→ **What to do**
Take the entries below and print all of them exactly, please.
:::::
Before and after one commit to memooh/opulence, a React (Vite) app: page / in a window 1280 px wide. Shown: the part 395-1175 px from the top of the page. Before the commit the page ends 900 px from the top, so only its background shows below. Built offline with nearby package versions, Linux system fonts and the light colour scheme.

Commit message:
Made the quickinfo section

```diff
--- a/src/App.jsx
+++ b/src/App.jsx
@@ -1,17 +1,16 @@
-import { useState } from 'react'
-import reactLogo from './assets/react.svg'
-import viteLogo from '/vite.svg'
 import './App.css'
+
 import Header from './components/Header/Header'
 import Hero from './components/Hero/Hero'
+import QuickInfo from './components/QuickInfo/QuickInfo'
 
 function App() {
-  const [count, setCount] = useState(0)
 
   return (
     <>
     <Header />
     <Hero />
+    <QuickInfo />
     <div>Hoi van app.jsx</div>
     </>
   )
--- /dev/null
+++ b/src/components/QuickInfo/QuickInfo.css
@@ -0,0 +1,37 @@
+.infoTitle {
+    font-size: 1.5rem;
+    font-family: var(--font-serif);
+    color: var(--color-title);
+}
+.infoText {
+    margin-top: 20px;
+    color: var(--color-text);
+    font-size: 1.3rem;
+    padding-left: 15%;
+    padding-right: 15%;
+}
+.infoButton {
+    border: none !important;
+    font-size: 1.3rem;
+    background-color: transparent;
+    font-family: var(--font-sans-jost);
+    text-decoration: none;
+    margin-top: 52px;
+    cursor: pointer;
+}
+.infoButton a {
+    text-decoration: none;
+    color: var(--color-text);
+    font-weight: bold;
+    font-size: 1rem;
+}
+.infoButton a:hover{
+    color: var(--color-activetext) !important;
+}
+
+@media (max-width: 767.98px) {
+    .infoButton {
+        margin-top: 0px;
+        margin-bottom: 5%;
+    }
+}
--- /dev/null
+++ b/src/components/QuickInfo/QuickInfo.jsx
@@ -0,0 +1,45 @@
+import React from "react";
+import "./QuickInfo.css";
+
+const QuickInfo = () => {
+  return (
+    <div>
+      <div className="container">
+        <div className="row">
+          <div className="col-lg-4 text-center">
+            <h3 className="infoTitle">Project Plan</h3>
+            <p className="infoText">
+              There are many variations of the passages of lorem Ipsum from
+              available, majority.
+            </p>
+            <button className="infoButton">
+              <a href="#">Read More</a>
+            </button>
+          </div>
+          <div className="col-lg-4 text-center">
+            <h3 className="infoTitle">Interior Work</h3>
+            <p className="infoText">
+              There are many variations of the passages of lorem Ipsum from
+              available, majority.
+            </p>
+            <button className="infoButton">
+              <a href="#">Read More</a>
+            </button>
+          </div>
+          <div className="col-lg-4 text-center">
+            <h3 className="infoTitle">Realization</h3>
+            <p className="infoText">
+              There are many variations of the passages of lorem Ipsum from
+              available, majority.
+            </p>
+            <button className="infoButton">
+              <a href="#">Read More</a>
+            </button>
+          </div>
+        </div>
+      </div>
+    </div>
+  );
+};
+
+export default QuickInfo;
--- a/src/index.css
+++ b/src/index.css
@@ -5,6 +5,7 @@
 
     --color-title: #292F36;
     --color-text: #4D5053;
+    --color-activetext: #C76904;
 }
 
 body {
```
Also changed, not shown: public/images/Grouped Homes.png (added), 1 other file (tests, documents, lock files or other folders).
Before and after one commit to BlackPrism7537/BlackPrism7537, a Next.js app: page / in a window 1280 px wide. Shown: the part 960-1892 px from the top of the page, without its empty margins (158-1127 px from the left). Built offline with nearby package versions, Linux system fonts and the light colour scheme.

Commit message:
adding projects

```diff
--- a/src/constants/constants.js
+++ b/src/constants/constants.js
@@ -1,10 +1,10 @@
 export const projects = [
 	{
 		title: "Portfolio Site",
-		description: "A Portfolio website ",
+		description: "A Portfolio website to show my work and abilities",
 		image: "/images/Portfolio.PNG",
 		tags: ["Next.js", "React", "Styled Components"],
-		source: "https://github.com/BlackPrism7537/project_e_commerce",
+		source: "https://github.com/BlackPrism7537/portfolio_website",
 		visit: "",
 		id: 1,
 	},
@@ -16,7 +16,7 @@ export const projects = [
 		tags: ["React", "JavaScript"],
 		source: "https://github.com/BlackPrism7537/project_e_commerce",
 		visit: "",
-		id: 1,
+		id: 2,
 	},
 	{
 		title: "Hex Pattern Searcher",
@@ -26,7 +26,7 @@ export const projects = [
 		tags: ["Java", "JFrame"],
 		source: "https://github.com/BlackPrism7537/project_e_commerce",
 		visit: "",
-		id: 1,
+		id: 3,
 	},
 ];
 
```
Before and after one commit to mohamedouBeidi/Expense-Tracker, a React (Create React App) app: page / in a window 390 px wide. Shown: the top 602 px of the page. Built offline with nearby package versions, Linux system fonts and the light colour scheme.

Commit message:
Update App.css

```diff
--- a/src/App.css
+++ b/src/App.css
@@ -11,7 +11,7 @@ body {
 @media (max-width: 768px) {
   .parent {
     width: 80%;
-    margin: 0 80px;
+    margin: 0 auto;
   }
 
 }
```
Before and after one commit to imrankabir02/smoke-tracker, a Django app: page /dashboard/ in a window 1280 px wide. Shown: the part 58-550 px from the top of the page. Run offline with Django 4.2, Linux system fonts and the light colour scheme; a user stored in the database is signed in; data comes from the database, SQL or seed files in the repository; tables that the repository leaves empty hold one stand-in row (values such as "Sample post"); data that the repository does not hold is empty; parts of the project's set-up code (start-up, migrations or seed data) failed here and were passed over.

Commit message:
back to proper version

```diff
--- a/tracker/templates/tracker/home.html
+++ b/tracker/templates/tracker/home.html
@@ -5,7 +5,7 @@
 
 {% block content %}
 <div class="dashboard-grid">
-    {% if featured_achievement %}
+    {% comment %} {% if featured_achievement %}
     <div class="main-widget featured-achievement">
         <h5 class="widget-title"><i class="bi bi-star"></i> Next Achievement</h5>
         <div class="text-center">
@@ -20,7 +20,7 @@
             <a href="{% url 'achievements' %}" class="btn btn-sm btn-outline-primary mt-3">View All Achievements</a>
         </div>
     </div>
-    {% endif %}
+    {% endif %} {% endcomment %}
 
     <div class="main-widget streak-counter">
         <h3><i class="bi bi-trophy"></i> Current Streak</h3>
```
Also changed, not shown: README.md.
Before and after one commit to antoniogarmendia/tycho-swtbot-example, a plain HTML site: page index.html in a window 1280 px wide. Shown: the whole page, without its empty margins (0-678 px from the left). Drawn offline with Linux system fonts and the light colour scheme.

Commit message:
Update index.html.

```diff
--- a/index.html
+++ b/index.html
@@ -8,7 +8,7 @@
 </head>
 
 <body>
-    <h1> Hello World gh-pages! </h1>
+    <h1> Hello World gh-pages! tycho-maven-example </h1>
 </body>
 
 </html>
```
:::::
→ **Problem solution**
Before and after one commit to memooh/opulence, a React (Vite) app: page / in a window 1280 px wide. Shown: the part 395-1175 px from the top of the page. Before the commit the page ends 900 px from the top, so only its background shows below. Built offline with nearby package versions, Linux system fonts and the light colour scheme.

Commit message:
Made the quickinfo section

```diff
--- a/src/App.jsx
+++ b/src/App.jsx
@@ -1,17 +1,16 @@
-import { useState } from 'react'
-import reactLogo from './assets/react.svg'
-import viteLogo from '/vite.svg'
 import './App.css'
+
 import Header from './components/Header/Header'
 import Hero from './components/Hero/Hero'
+import QuickInfo from './components/QuickInfo/QuickInfo'
 
 function App() {
-  const [count, setCount] = useState(0)
 
   return (
     <>
     <Header />
     <Hero />
+    <QuickInfo />
     <div>Hoi van app.jsx</div>
     </>
   )
--- /dev/null
+++ b/src/components/QuickInfo/QuickInfo.css
@@ -0,0 +1,37 @@
+.infoTitle {
+    font-size: 1.5rem;
+    font-family: var(--font-serif);
+    color: var(--color-title);
+}
+.infoText {
+    margin-top: 20px;
+    color: var(--color-text);
+    font-size: 1.3rem;
+    padding-left: 15%;
+    padding-right: 15%;
+}
+.infoButton {
+    border: none !important;
+    font-size: 1.3rem;
+    background-color: transparent;
+    font-family: var(--font-sans-jost);
+    text-decoration: none;
+    margin-top: 52px;
+    cursor: pointer;
+}
+.infoButton a {
+    text-decoration: none;
+    color: var(--color-text);
+    font-weight: bold;
+    font-size: 1rem;
+}
+.infoButton a:hover{
+    color: var(--color-activetext) !important;
+}
+
+@media (max-width: 767.98px) {
+    .infoButton {
+        margin-top: 0px;
+        margin-bottom: 5%;
+    }
+}
--- /dev/null
+++ b/src/components/QuickInfo/QuickInfo.jsx
@@ -0,0 +1,45 @@
+import React from "react";
+import "./QuickInfo.css";
+
+const QuickInfo = () => {
+  return (
+    <div>
+      <div className="container">
+        <div className="row">
+          <div className="col-lg-4 text-center">
+            <h3 className="infoTitle">Project Plan</h3>
+            <p className="infoText">
+              There are many variations of the passages of lorem Ipsum from
+              available, majority.
+            </p>
+            <button className="infoButton">
+              <a href="#">Read More</a>
+            </button>
+          </div>
+          <div className="col-lg-4 text-center">
+            <h3 className="infoTitle">Interior Work</h3>
+            <p className="infoText">
+              There are many variations of the passages of lorem Ipsum from
+              available, majority.
+            </p>
+            <button className="infoButton">
+              <a href="#">Read More</a>
+            </button>
+          </div>
+          <div className="col-lg-4 text-center">
+            <h3 className="infoTitle">Realization</h3>
+            <p className="infoText">
+              There are many variations of the passages of lorem Ipsum from
+              available, majority.
+            </p>
+            <button className="infoButton">
+              <a href="#">Read More</a>
+            </button>
+          </div>
+        </div>
+      </div>
+    </div>
+  );
+};
+
+export default QuickInfo;
--- a/src/index.css
+++ b/src/index.css
@@ -5,6 +5,7 @@
 
     --color-title: #292F36;
     --color-text: #4D5053;
+    --color-activetext: #C76904;
 }
 
 body {
```
Also changed, not shown: public/images/Grouped Homes.png (added), 1 other file (tests, documents, lock files or other folders).
Before and after one commit to BlackPrism7537/BlackPrism7537, a Next.js app: page / in a window 1280 px wide. Shown: the part 960-1892 px from the top of the page, without its empty margins (158-1127 px from the left). Built offline with nearby package versions, Linux system fonts and the light colour scheme.

Commit message:
adding projects

```diff
--- a/src/constants/constants.js
+++ b/src/constants/constants.js
@@ -1,10 +1,10 @@
 export const projects = [
 	{
 		title: "Portfolio Site",
-		description: "A Portfolio website ",
+		description: "A Portfolio website to show my work and abilities",
 		image: "/images/Portfolio.PNG",
 		tags: ["Next.js", "React", "Styled Components"],
-		source: "https://github.com/BlackPrism7537/project_e_commerce",
+		source: "https://github.com/BlackPrism7537/portfolio_website",
 		visit: "",
 		id: 1,
 	},
@@ -16,7 +16,7 @@ export const projects = [
 		tags: ["React", "JavaScript"],
 		source: "https://github.com/BlackPrism7537/project_e_commerce",
 		visit: "",
-		id: 1,
+		id: 2,
 	},
 	{
 		title: "Hex Pattern Searcher",
@@ -26,7 +26,7 @@ export const projects = [
 		tags: ["Java", "JFrame"],
 		source: "https://github.com/BlackPrism7537/project_e_commerce",
 		visit: "",
-		id: 1,
+		id: 3,
 	},
 ];
 
```
Before and after one commit to mohamedouBeidi/Expense-Tracker, a React (Create React App) app: page / in a window 390 px wide. Shown: the top 602 px of the page. Built offline with nearby package versions, Linux system fonts and the light colour scheme.

Commit message:
Update App.css

```diff
--- a/src/App.css
+++ b/src/App.css
@@ -11,7 +11,7 @@ body {
 @media (max-width: 768px) {
   .parent {
     width: 80%;
-    margin: 0 80px;
+    margin: 0 auto;
   }
 
 }
```
Before and after one commit to imrankabir02/smoke-tracker, a Django app: page /dashboard/ in a window 1280 px wide. Shown: the part 58-550 px from the top of the page. Run offline with Django 4.2, Linux system fonts and the light colour scheme; a user stored in the database is signed in; data comes from the database, SQL or seed files in the repository; tables that the repository leaves empty hold one stand-in row (values such as "Sample post"); data that the repository does not hold is empty; parts of the project's set-up code (start-up, migrations or seed data) failed here and were passed over.

Commit message:
back to proper version

```diff
--- a/tracker/templates/tracker/home.html
+++ b/tracker/templates/tracker/home.html
@@ -5,7 +5,7 @@
 
 {% block content %}
 <div class="dashboard-grid">
-    {% if featured_achievement %}
+    {% comment %} {% if featured_achievement %}
     <div class="main-widget featured-achievement">
         <h5 class="widget-title"><i class="bi bi-star"></i> Next Achievement</h5>
         <div class="text-center">
@@ -20,7 +20,7 @@
             <a href="{% url 'achievements' %}" class="btn btn-sm btn-outline-primary mt-3">View All Achievements</a>
         </div>
     </div>
-    {% endif %}
+    {% endif %} {% endcomment %}
 
     <div class="main-widget streak-counter">
         <h3><i class="bi bi-trophy"></i> Current Streak</h3>
```
Also changed, not shown: README.md.
Before and after one commit to antoniogarmendia/tycho-swtbot-example, a plain HTML site: page index.html in a window 1280 px wide. Shown: the whole page, without its empty margins (0-678 px from the left). Drawn offline with Linux system fonts and the light colour scheme.

Commit message:
Update index.html.

```diff
--- a/index.html
+++ b/index.html
@@ -8,7 +8,7 @@
 </head>
 
 <body>
-    <h1> Hello World gh-pages! </h1>
+    <h1> Hello World gh-pages! tycho-maven-example </h1>
 </body>
 
 </html>
```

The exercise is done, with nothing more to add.